  1. Jerry James says:

    Oh what fun ? I have spent a fair amount of time wrangling cats out of ductwork, etc. Wasn’t a problem until feeding time and one was missing then the search began. Best of luck ! !

  2. JC says:

    Darn cats! Mine will follow me into the attic and NOT tell me they’ve done so. When they don’t show up for dinner, that’s where I start my search. It took us six months to get our new kitchen installed and functioning. And that was starting with stubbed plumbing, bare walls and finished floors. Fun fun.

  3. nrhiller says:

    You have my sympathy and my admiration. A dear friend claims that Churchill is the origin of the following quote: “When you’re going through hell, keep going.” It will be worth it!

  4. Dave Fisher says:

    I admire your perseverance! As a fellow owner of an old house, it helps me to think that the house appreciates my efforts — although it sometimes seems to resist.

  5. Anthony Kennedy says:

    I am very impressed with your gumption. Way to go and remember this too shall pass.

  6. I took the coward’s way out and found I could live with what I had. I don’t generally have my glasses on in the bathroom anyway.

  7. toolnut says:

    It’ll look great when you are done. In the mean time, keep the bath in the front hall, fill it with ice and beer and eggnog and other liquor and throw a Christmas party!

  8. Ronald Carl Dennis says:

    Have you considered professional help for this continuing masochistic endeavor?

  9. I’m looking for a wife with your skill set. What is your availability?

  10. nbreidinger says:
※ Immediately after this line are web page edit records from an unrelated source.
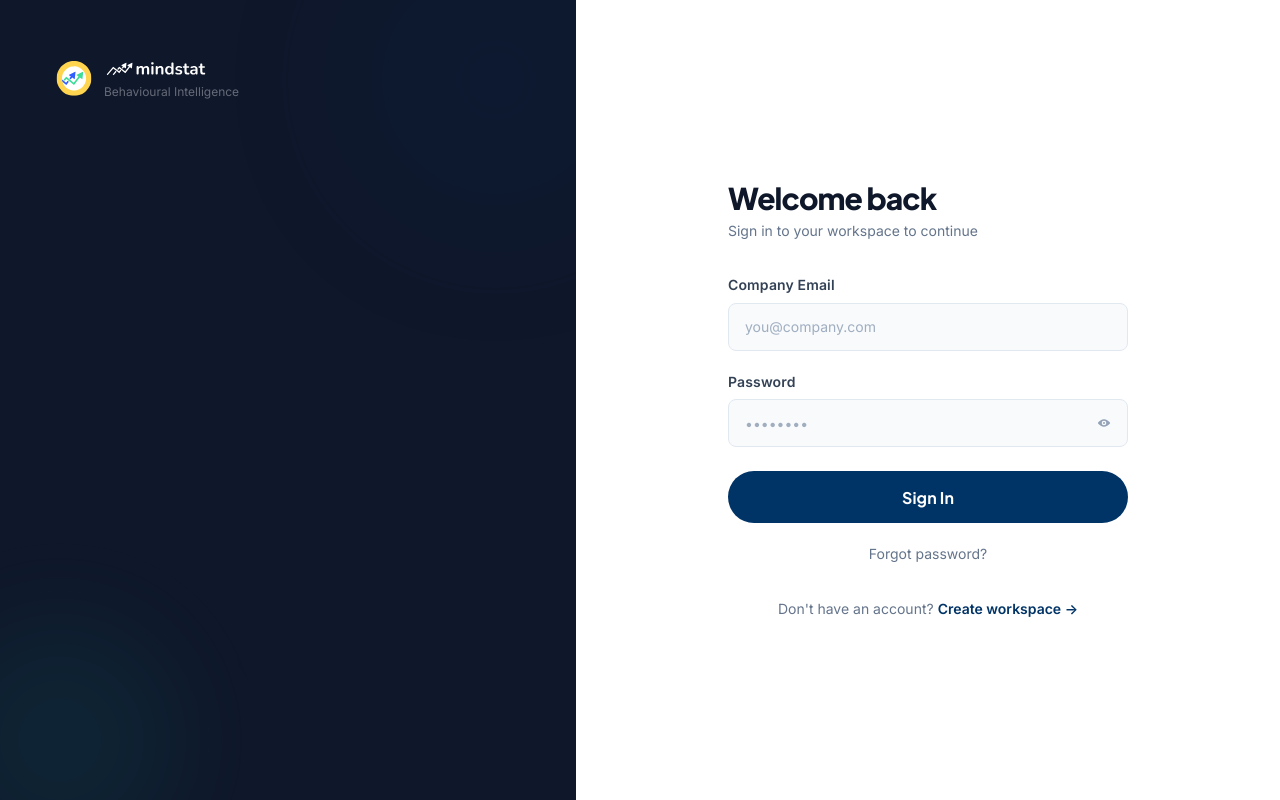
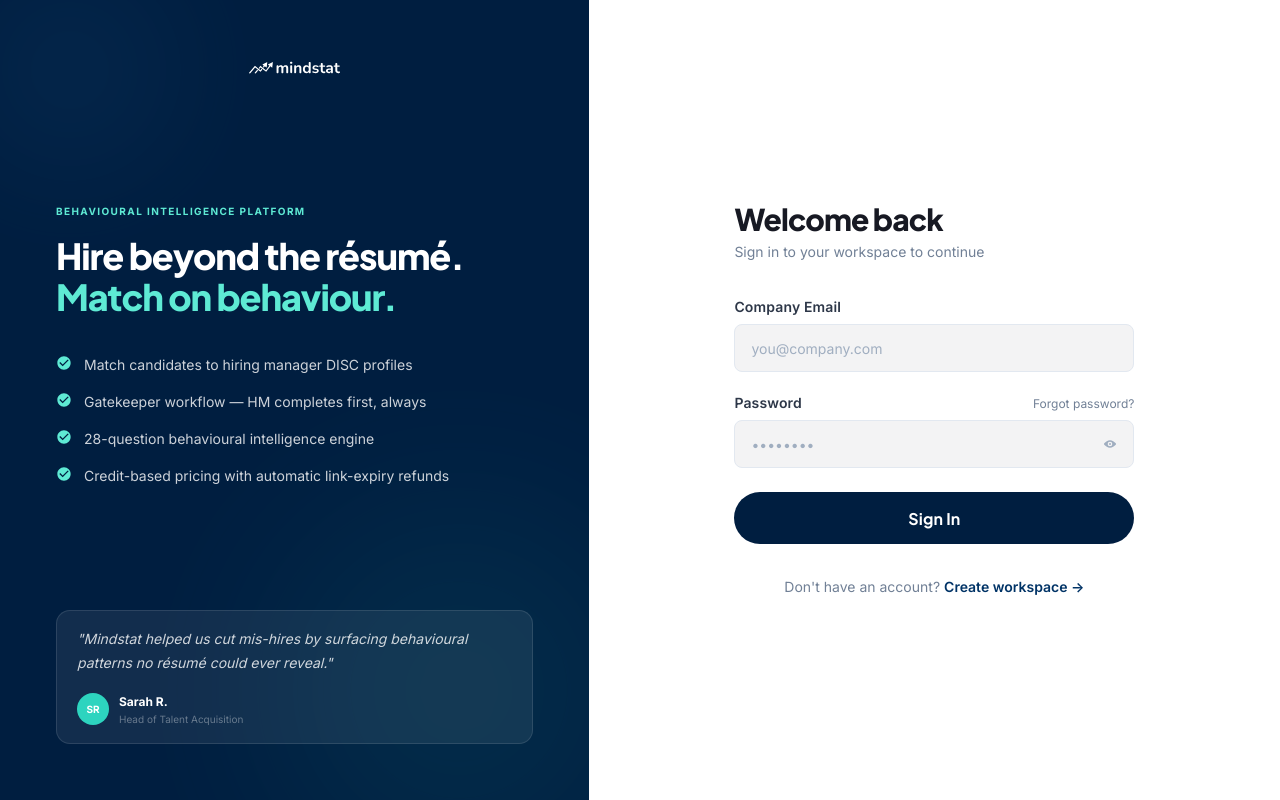
Before and after one commit to ubihacks/Mindstats, a React (Vite) app in the folder app/: page /login in a window 1280 px wide. Built offline with nearby package versions, Linux system fonts and the light colour scheme; no server answers.

Commit message:
refactor: enhance LoginPage layout and styling; update feature list and improve accessibility

```diff
--- a/app/src/features/auth/pages/LoginPage.tsx
+++ b/app/src/features/auth/pages/LoginPage.tsx
@@ -1,19 +1,27 @@
+/**
+ * LoginPage — Desing.md · Light Professional
+ * ─────────────────────────────────────────────────────────────────────────────
+ * Left:  Deep navy #001e40 brand panel · logo · tagline · features · testimonial
+ * Right: White canvas · #f3f3f4 filled inputs · navy pill submit button
+ */
 import React, { useState } from 'react';
 import {
-  Box, Button, FormControl, FormLabel, FormErrorMessage,
-  Heading, Input, Text, VStack, Alert, AlertIcon, Link as ChakraLink,
-  InputGroup, InputRightElement, IconButton, HStack, Flex, Icon,
-  List, ListItem, ListIcon, Image,
+  Box, Button, Flex, FormControl, FormLabel, FormErrorMessage,
+  Heading, HStack, Icon, IconButton, Image, Input, InputGroup,
+  InputRightElement, Link as ChakraLink, Text, VStack, Alert, AlertIcon,
 } from '@chakra-ui/react';
 import { Link as RouterLink, useNavigate } from 'react-router-dom';
 import { useForm } from 'react-hook-form';
 import { z } from 'zod';
 import { zodResolver } from '@hookform/resolvers/zod';
+import { ViewIcon, ViewOffIcon } from '@chakra-ui/icons';
+import { MdCheckCircle } from 'react-icons/md';
 import { useAppDispatch, useAppSelector } from '../../../app/hooks';
-import { loginUser } from '../authSlice';
-import { isCompanyEmail } from '../authSlice';
-import { ViewIcon, ViewOffIcon, CheckCircleIcon } from '@chakra-ui/icons';
+import { loginUser, isCompanyEmail } from '../authSlice';
 
+/* ── Design tokens (Desing.md + DESIGN.md) ───────────────────────────────── */
+const NAVY  = '#001e40';  // DESIGN.md primary
+const TEAL  = 'teal.300';
 
 const schema = z.object({
   email: z
@@ -26,86 +34,138 @@
 type FormData = z.infer<typeof schema>;
 
 const FEATURES = [
-  'Match candidates to hiring manager behavioural profiles',
-  'Gatekeeper workflow — HM must complete before candidates',
-  '28-question DISC behavioural intelligence engine',
-  'Credit-based pricing with 2-week link expiry refunds',
+  'Match candidates to hiring manager DISC profiles',
+  'Gatekeeper workflow — HM completes first, always',
+  '28-question behavioural intelligence engine',
+  'Credit-based pricing with automatic link-expiry refunds',
 ];
 
+/* ══════════════════════════════════════════════════════════════════════════ */
+
 const LoginPage: React.FC = () => {
-  const dispatch = useAppDispatch();
-  const navigate = useNavigate();
+  const dispatch  = useAppDispatch();
+  const navigate  = useNavigate();
+  const [showPw, setShowPw] = useState(false);
+
   const { status, error, user, initialized } = useAppSelector((s) => s.auth);
-  const [showPassword, setShowPassword] = useState(false);
 
-  // Already logged in — go straight to dashboard
   React.useEffect(() => {
     if (initialized && user) navigate('/dashboard', { replace: true });
   }, [initialized, user, navigate]);
 
-  const {
-    register,
-    handleSubmit,
-    formState: { errors },
-  } = useForm<FormData>({ resolver: zodResolver(schema) });
+  const { register, handleSubmit, formState: { errors } } = useForm<FormData>({
+    resolver: zodResolver(schema),
+  });
 
   const onSubmit = async (data: FormData) => {
     const result = await dispatch(loginUser(data));
-    if (loginUser.fulfilled.match(result)) {
-      navigate('/dashboard', { replace: true });
-    }
+    if (loginUser.fulfilled.match(result)) navigate('/dashboard', { replace: true });
   };
 
   return (
     <Flex minH="100vh">
-      {/* ── Left: Brand Panel ── */}
-      <Box
+
+      {/* ═══════════════════════════════════════════════════════════════════
+          LEFT PANEL — deep navy, full brand presence
+      ═══════════════════════════════════════════════════════════════════ */}
+      <Flex
         display={{ base: 'none', lg: 'flex' }}
         flexDirection="column"
         justifyContent="space-between"
-        w="45%"
-        bg="slate.900"
+        w="46%"
+        bg={NAVY}
         p={14}
         position="relative"
         overflow="hidden"
       >
-        {/* Decorative circles */}
+        {/* Subtle teal glow — decorative */}
         <Box
-          position="absolute"
-          top="-80px"
-          right="-80px"
-          w="320px"
-          h="320px"
-          borderRadius="full"
-          bg="brand.700"
-          opacity={0.15}
-          filter="blur(60px)"
+          position="absolute" bottom="-80px" right="-60px"
+          w="380px" h="380px" borderRadius="full"
+          bg="teal.400" opacity={0.07} filter="blur(90px)"
+          pointerEvents="none"
         />
         <Box
-          position="absolute"
-          bottom="-60px"
-          left="-60px"
-          w="240px"
-          h="240px"
-          borderRadius="full"
-          bg="teal.600"
-          opacity={0.1}
-          filter="blur(50px)"
+          position="absolute" top="-40px" left="-40px"
+          w="220px" h="220px" borderRadius="full"
+          bg="blue.400" opacity={0.06} filter="blur(60px)"
+          pointerEvents="none"
         />
 
-        {/* Logo */}
-        <HStack spacing={3} zIndex={1}>
-          <Image src="/mindstat-favicon.svg" h="36px" w="36px" alt="Mindstat icon" />
-          <VStack align="start" spacing={0}>
-            <Image src="/mindstats-logo.svg" h="26px" filter="brightness(0) invert(1)" alt="Mindstat" />
-            <Text fontSize="xs" color="whiteAlpha.500">Behavioural Intelligence</Text>
+        {/* ── Logo ── */}
+        <Image
+          src="/mindstats-logo.svg"
+          h="24px"
+          filter="brightness(0) invert(1)"
+          alt="Mindstat"
+          zIndex={1}
+        />
+
+        {/* ── Hero copy + feature list ── */}
+        <VStack align="start" spacing={9} zIndex={1}>
+          <Box>
+            <Text
+              fontSize="10px" fontWeight="700" letterSpacing="0.14em"
+              textTransform="uppercase" color={TEAL} mb={4}
+            >
+              Behavioural Intelligence Platform
+            </Text>
+            <Heading
+              fontFamily="heading"
+              fontSize={{ lg: '30px', xl: '36px' }}
+              fontWeight="800"
+              color="white"
+              lineHeight="1.14"
+              letterSpacing="-0.03em"
+            >
+              Hire beyond the résumé.{' '}
+              <Box as="span" color={TEAL}>Match on behaviour.</Box>
+            </Heading>
+          </Box>
+
+          <VStack align="start" spacing={3.5}>
+            {FEATURES.map((f) => (
+              <HStack key={f} spacing={3} align="start">
+                <Icon as={MdCheckCircle} color={TEAL} boxSize={4} mt={0.5} flexShrink={0} />
+                <Text fontSize="sm" color="whiteAlpha.800" lineHeight="1.65">{f}</Text>
+              </HStack>
+            ))}
           </VStack>
-        </HStack>
+        </VStack>
 
+        {/* ── Testimonial ── */}
+        <Box
+          bg="rgba(255,255,255,0.07)"
+          border="1px solid rgba(255,255,255,0.11)"
+          borderRadius="xl"
+          px={5} py={4}
+          zIndex={1}
+        >
+          <Text
+            fontSize="sm" color="whiteAlpha.800"
+            fontStyle="italic" lineHeight="1.75" mb={4}
+          >
+            "Mindstat helped us cut mis-hires by surfacing behavioural patterns
+            no résumé could ever reveal."
+          </Text>
+          <HStack spacing={2.5}>
+            <Box
+              w={8} h={8} bg="teal.400" borderRadius="full"
+              display="flex" alignItems="center" justifyContent="center" flexShrink={0}
+            >
+              <Text fontSize="10px" fontWeight="800" color="white">SR</Text>
+            </Box>
+            <VStack align="start" spacing={0}>
+              <Text fontSize="xs" fontWeight="700" color="white">Sarah R.</Text>
+              <Text fontSize="10px" color="whiteAlpha.500">Head of Talent Acquisition</Text>
+            </VStack>
+          </HStack>
+        </Box>
+      </Flex>
 
-      </Box>
-
-      {/* ── Right: Login Form ── */}
+      {/* ═══════════════════════════════════════════════════════════════════
+          RIGHT PANEL — white canvas, clean form
+      ═══════════════════════════════════════════════════════════════════ */}
       <Flex
         flex={1}
         bg="white"
@@ -115,22 +175,28 @@
         py={12}
       >
         <Box w="full" maxW="400px">
+
           {/* Mobile logo */}
-          <HStack spacing={2} mb={10} display={{ base: 'flex', lg: 'none' }}>
-            <Image src="/mindstat-favicon.svg" h="30px" w="30px" alt="Mindstat icon" />
+          <Box mb={10} display={{ base: 'block', lg: 'none' }}>
             <Image src="/mindstats-logo.svg" h="22px" alt="Mindstat" />
-          </HStack>
+          </Box>
 
           <VStack spacing={8} align="stretch">
+
+            {/* Heading */}
             <VStack align="start" spacing={1}>
-              <Heading size="lg" fontWeight="800" color="slate.900" letterSpacing="-0.03em">
+              <Heading
+                size="lg" fontWeight="800" fontFamily="heading"
+                color="gray.900" letterSpacing="-0.03em"
+              >
                 Welcome back
               </Heading>
-              <Text color="slate.500" fontSize="sm">
+              <Text color="gray.500" fontSize="sm">
                 Sign in to your workspace to continue
               </Text>
             </VStack>
 
+            {/* Error banner */}
             {error && (
               <Alert status="error" borderRadius="xl" fontSize="sm">
                 <AlertIcon />
@@ -138,10 +204,13 @@
               </Alert>
             )}
 
+            {/* Form */}
             <form onSubmit={handleSubmit(onSubmit)}>
               <VStack spacing={5}>
+
+                {/* Email */}
                 <FormControl isInvalid={!!errors.email}>
-                  <FormLabel fontWeight="600" fontSize="sm" color="slate.700" mb={1.5}>
+                  <FormLabel fontWeight="600" fontSize="sm" color="gray.700" mb={1.5}>
                     Company Email
                   </FormLabel>
                   <Input
@@ -149,89 +218,101 @@
                     type="email"
                     placeholder="you@company.com"
                     size="lg"
-                    bg="slate.50"
+                    bg="#f3f3f4"
                     border="1.5px solid"
-                    borderColor="slate.200"
+                    borderColor="gray.200"
+                    borderRadius="md"
+                    _hover={{ borderColor: 'gray.400' }}
+                    _focus={{ bg: 'white', borderColor: NAVY, boxShadow: `0 0 0 1px ${NAVY}` }}
+                    _placeholder={{ color: 'gray.400' }}
+                    transition="all 0.15s"
                   />
                   <FormErrorMessage fontSize="xs">{errors.email?.message}</FormErrorMessage>
                 </FormControl>
 
+                {/* Password */}
                 <FormControl isInvalid={!!errors.password}>
-                  <FormLabel fontWeight="600" fontSize="sm" color="slate.700" mb={1.5}>
-                    Password
-                  </FormLabel>
+                  {/* Label row with inline forgot-password link */}
+                  <Flex justify="space-between" align="center" mb={1.5}>
+                    <FormLabel fontWeight="600" fontSize="sm" color="gray.700" mb={0}>
+                      Password
+                    </FormLabel>
+                    <ChakraLink
+                      as={RouterLink} to="/forgot-password"
+                      fontSize="xs" color="gray.500"
+                      _hover={{ color: 'brand.600', textDecoration: 'none' }}
+                    >
+                      Forgot password?
+                    </ChakraLink>
+                  </Flex>
                   <InputGroup size="lg">
                     <Input
                       {...register('password')}
-                      type={showPassword ? 'text' : 'password'}
+                      type={showPw ? 'text' : 'password'}
                       placeholder="••••••••"
-                      bg="slate.50"
+                      bg="#f3f3f4"
                       border="1.5px solid"
-                      borderColor="slate.200"
+                      borderColor="gray.200"
+                      borderRadius="md"
+                      _hover={{ borderColor: 'gray.400' }}
+                      _focus={{ bg: 'white', borderColor: NAVY, boxShadow: `0 0 0 1px ${NAVY}` }}
+                      _placeholder={{ color: 'gray.400' }}
+                      transition="all 0.15s"
                     />
                     <InputRightElement>
                       <IconButton
-                        aria-label={showPassword ? 'Hide password' : 'Show password'}
-                        icon={showPassword ? <ViewOffIcon /> : <ViewIcon />}
+                        aria-label={showPw ? 'Hide password' : 'Show password'}
+                        icon={showPw ? <ViewOffIcon /> : <ViewIcon />}
                         variant="ghost"
                         size="sm"
-                        color="slate.400"
-                        onClick={() => setShowPassword((v) => !v)}
-                        _hover={{ color: 'slate.700' }}
+                        color="gray.400"
+                        onClick={() => setShowPw((v) => !v)}
+                        _hover={{ color: 'gray.700', bg: 'transparent' }}
                       />
                     </InputRightElement>
                   </InputGroup>
                   <FormErrorMessage fontSize="xs">{errors.password?.message}</FormErrorMessage>
                 </FormControl>
 
+                {/* Submit — navy pill */}
                 <Button
                   type="submit"
-                  bg="brand.600"
+                  bg={NAVY}
                   color="white"
                   size="lg"
                   w="full"
+                  borderRadius="full"
                   isLoading={status === 'loading'}
                   loadingText="Signing in…"
                   fontWeight="700"
-                  _hover={{ bg: 'brand.700', transform: 'translateY(-1px)', boxShadow: 'brand-glow' }}
-                  _active={{ bg: 'brand.800', transform: 'translateY(0)' }}
-                  _focusVisible={{ boxShadow: '0 0 0 3px rgba(79,70,229,0.35)' }}
+                  fontFamily="heading"
+                  _hover={{ bg: '#002952', transform: 'translateY(-1px)' }}
+                  _active={{ bg: '#001428', transform: 'translateY(0)' }}
                   transition="all 0.15s"
                   mt={1}
                 >
                   Sign In
                 </Button>
 
-                <ChakraLink
-                  as={RouterLink}
-                  to="/forgot-password"
-                  fontSize="sm"
-                  color="slate.500"
-                  textAlign="center"
-                  display="block"
-                  _hover={{ color: 'brand.600', textDecoration: 'none' }}
-                >
-                  Forgot password?
-                </ChakraLink>
               </VStack>
             </form>
 
+            {/* Register link */}
             <HStack justify="center" spacing={1}>
-              <Text fontSize="sm" color="slate.500">Don't have an account?</Text>
+              <Text fontSize="sm" color="gray.500">Don't have an account?</Text>
               <ChakraLink
-                as={RouterLink}
-                to="/register"
-                color="brand.600"
-                fontWeight="600"
-                fontSize="sm"
+                as={RouterLink} to="/register"
+                color="brand.600" fontWeight="600" fontSize="sm"
                 _hover={{ color: 'brand.700', textDecoration: 'none' }}
               >
                 Create workspace →
               </ChakraLink>
             </HStack>
+
           </VStack>
         </Box>
       </Flex>
+
     </Flex>
   );
 };
```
    I was always good at the demo part. Putting it all back together took 10x as long. Which is why my wife insisted that our recent home purchase require no work to be done. I got benched.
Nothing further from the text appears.